> **Assigned task**
Each line that holds the word "QUERY" counts once; give the total for the records below and nothing else.

START Excerpted data

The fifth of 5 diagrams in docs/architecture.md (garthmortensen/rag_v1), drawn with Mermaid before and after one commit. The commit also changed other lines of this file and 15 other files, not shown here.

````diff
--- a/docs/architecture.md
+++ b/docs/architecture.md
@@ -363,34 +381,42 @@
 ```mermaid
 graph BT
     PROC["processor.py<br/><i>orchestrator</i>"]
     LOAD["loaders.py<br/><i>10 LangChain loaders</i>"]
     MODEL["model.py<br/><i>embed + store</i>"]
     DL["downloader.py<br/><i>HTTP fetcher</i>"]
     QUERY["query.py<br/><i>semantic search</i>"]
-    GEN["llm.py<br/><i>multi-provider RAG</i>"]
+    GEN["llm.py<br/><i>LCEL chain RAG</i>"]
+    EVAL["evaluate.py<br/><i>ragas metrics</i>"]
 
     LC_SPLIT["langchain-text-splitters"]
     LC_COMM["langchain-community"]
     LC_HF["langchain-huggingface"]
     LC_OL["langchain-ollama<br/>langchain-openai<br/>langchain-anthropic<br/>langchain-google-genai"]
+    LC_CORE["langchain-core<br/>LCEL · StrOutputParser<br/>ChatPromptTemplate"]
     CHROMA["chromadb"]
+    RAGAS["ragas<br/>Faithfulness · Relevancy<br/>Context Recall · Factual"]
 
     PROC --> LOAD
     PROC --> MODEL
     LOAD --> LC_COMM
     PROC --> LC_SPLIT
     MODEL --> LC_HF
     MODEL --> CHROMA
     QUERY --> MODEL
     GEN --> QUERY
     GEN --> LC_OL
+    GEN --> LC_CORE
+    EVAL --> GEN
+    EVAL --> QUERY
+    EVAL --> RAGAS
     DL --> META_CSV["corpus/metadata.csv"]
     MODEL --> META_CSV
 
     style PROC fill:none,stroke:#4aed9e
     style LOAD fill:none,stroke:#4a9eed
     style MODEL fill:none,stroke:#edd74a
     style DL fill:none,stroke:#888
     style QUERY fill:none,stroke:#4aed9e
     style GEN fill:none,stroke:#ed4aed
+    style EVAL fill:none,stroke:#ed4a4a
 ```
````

END Excerpted data

> **Written solution**
5